It's part of a new partnership between LA's Department of Transportation, the Rams and insurance company State Farm that's working to educate football fans about how they can help the city eliminate traffic deaths by 2025. As part of Hekker's Vision Zero ambassadorship, each time he punts during a game, it will trigger a reminder to fans inside the stadium and also on Rams radio broadcasts to drive safely. 

Take Two host A Martinez spoke to Hekker before he headed off to Dallas to play the Cowboys this weekend.

Hekker's decision to work with Vision Zero was inspired, at least in part, by former St. Louis Rams teammate Isaiah Pead losing part of a leg in a car crash last year:

Yeah, that's definitely something I thought of. We've all lost friends and family to accidents.
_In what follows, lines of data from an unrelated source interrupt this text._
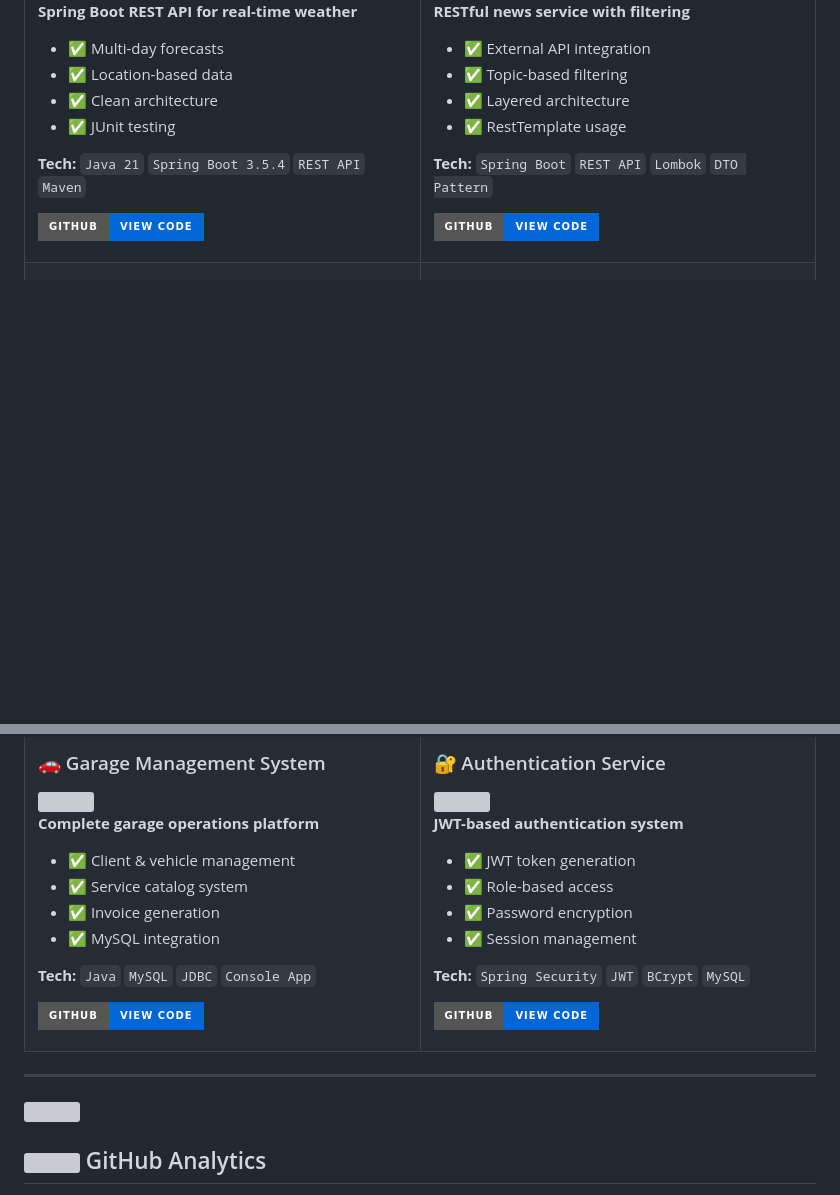
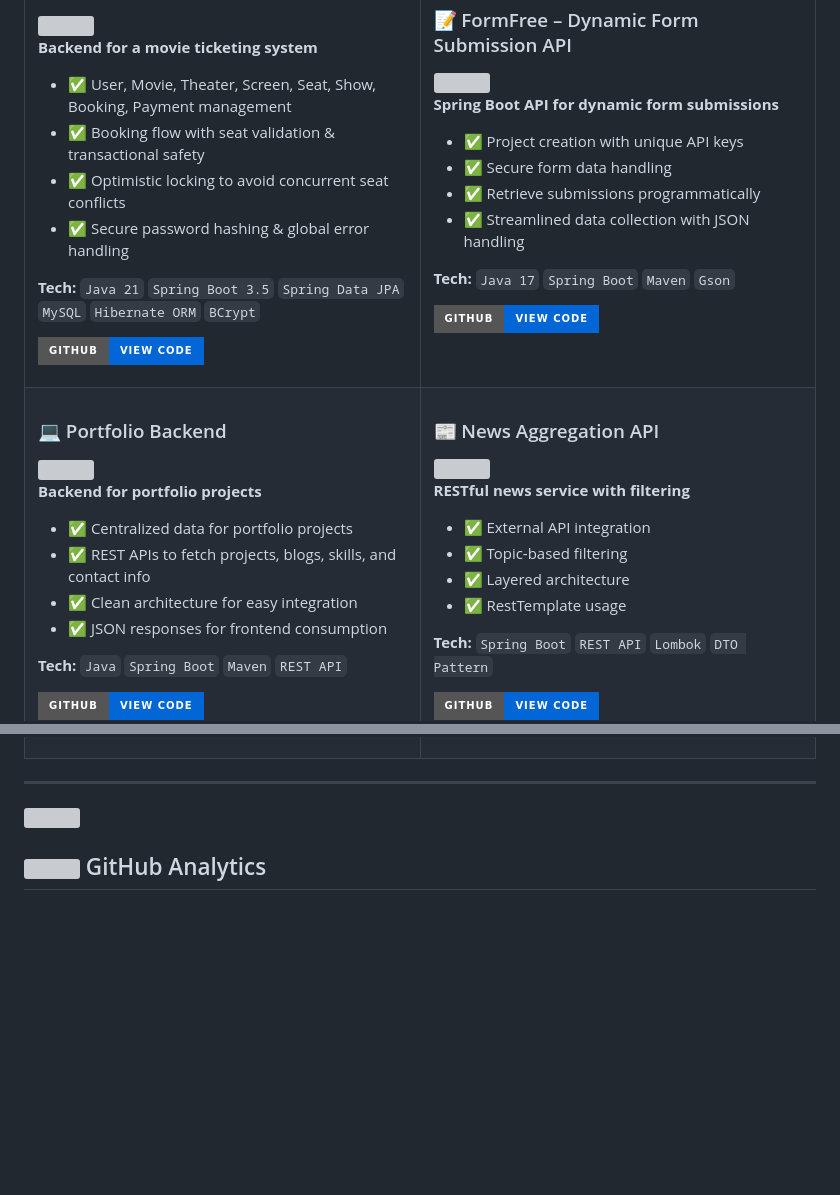
Before and after one commit to rparit-stacks/rparit-stacks, a Markdown page: README.md, 2 parts joined by grey strips. GitHub-like rendering; badges without logos; blank space fills up the shorter version; grey boxes are pictures that could not be loaded.

Commit message:
Update README with new project details and images

```diff
--- a/README.md
+++ b/README.md
@@ -116,13 +116,48 @@ public class RohitParit {
 
-**Spring Boot REST API for real-time weather**
-- ✅ Multi-day forecasts
-- ✅ Location-based data
-- ✅ Clean architecture
-- ✅ JUnit testing
+**Backend for a movie ticketing system**
+- ✅ User, Movie, Theater, Screen, Seat, Show, Booking, Payment management
+- ✅ Booking flow with seat validation & transactional safety
+- ✅ Optimistic locking to avoid concurrent seat conflicts
+- ✅ Secure password hashing & global error handling
 
-**Tech:** `Java 21` `Spring Boot 3.5.4` `REST API` `Maven`
+**Tech:** `Java 21` `Spring Boot 3.5` `Spring Data JPA` `MySQL` `Hibernate ORM` `BCrypt`
 
-[![Repo](https://img.shields.io/badge/GitHub-View_Code-0366d6?style=for-the-badge&logo=github)](https://github.com/rparit-stacks/weather-app)
+[![Repo](https://img.shields.io/badge/GitHub-View_Code-0366d6?style=for-the-badge&logo=github)](https://github.com/rparit-stacks/Eventura)
+
+</td>
+<td width="50%">
+
+### 📝 FormFree – Dynamic Form Submission API
+<img src="https://user-images.githubusercontent.com/74038190/214567902-4b0ef048-d2b7-49ea-90eb-8a053f1f0c3a.gif" width="400">
+
+**Spring Boot API for dynamic form submissions**
+- ✅ Project creation with unique API keys
+- ✅ Secure form data handling
+- ✅ Retrieve submissions programmatically
+- ✅ Streamlined data collection with JSON handling
+
+**Tech:** `Java 17` `Spring Boot` `Maven` `Gson`
+
+[![Repo](https://img.shields.io/badge/GitHub-View_Code-0366d6?style=for-the-badge&logo=github)](https://github.com/rparit-stacks/formFree)
+
+</td>
+</tr>
+
+<tr>
+<td width="50%">
+
+### 💻 Portfolio Backend
+<img src="https://user-images.githubusercontent.com/74038190/214567910-8df8b6cd-5642-4d9b-b3ab-452a7a3f5f69.gif" width="400">
+
+**Backend for portfolio projects**
+- ✅ Centralized data for portfolio projects
+- ✅ REST APIs to fetch projects, blogs, skills, and contact info
+- ✅ Clean architecture for easy integration
+- ✅ JSON responses for frontend consumption
+
+**Tech:** `Java` `Spring Boot` `Maven` `REST API`
+
+[![Repo](https://img.shields.io/badge/GitHub-View_Code-0366d6?style=for-the-badge&logo=github)](https://github.com/rparit-stacks/portfolio-backend)
 
 </td>
 <td width="50%">
@@ -145,39 +181,4 @@ public class RohitParit {
 
-<tr>
-<td width="50%">
-
-### 🚗 Garage Management System
-<img src="https://user-images.githubusercontent.com/74038190/212284152-c7b0857b-809e-4914-a5c4-043ce9d05e5f.gif" width="400">
-
-**Complete garage operations platform**
-- ✅ Client & vehicle management
-- ✅ Service catalog system
-- ✅ Invoice generation
-- ✅ MySQL integration
-
-**Tech:** `Java` `MySQL` `JDBC` `Console App`
-
-[![Repo](https://img.shields.io/badge/GitHub-View_Code-0366d6?style=for-the-badge&logo=github)](https://github.com/rparit-stacks/garage-management)
-
-</td>
-<td width="50%">
-
-### 🔐 Authentication Service
-<img src="https://user-images.githubusercontent.com/74038190/212284094-e50ceae2-de86-4dd0-a0da-cb94a9c7aaa6.gif" width="400">
-
-**JWT-based authentication system**
-- ✅ JWT token generation
-- ✅ Role-based access
-- ✅ Password encryption
-- ✅ Session management
-
-**Tech:** `Spring Security` `JWT` `BCrypt` `MySQL`
-
-[![Repo](https://img.shields.io/badge/GitHub-View_Code-0366d6?style=for-the-badge&logo=github)](https://github.com/rparit-stacks/auth-service)
-
-</td>
-</tr>
-</table>
 
 ---
 
```
Also changed, not shown: other parts of README.md (+3 -2 lines).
Actually, a good friend of mine passed in a car crash just over a year and a half ago -- a punter at Michigan State. He was driving a little bit fast on a wet road and went off the side of the road and hit a tree. We've all been affected some way by traffic accidents or vehicular mishaps. Accidents happen, but the more we can be aware about dangerous situations we can avoid, the less likely they are to be fatal.

Hekker feels compelled to support teammates who  protest during the national anthem:

I just felt something kind of in my heart, a couple weeks prior to that when people were yelling at Rob [Quinn] during the national anthem and telling him to put his hand down. Just all the backlash coming on these people expressing their freedom. It's a constitutional right, and to have people think less of a person for exercising that right just didn't sit right with me.  As a white man, a man of privilege, I think it's important for us to stand in unity with people who are marginalized and not really given a fair hand in our society.

What Hekker would say to fans who don't support the players' protest:

I'd say to them, 'You know what? You're never going to agree with everything that everyone says and feels, but one beauty of living in this country is you don't have to. You may disagree, but you know what, we're all Americans. The more we have conversations to try to understand each other the better.'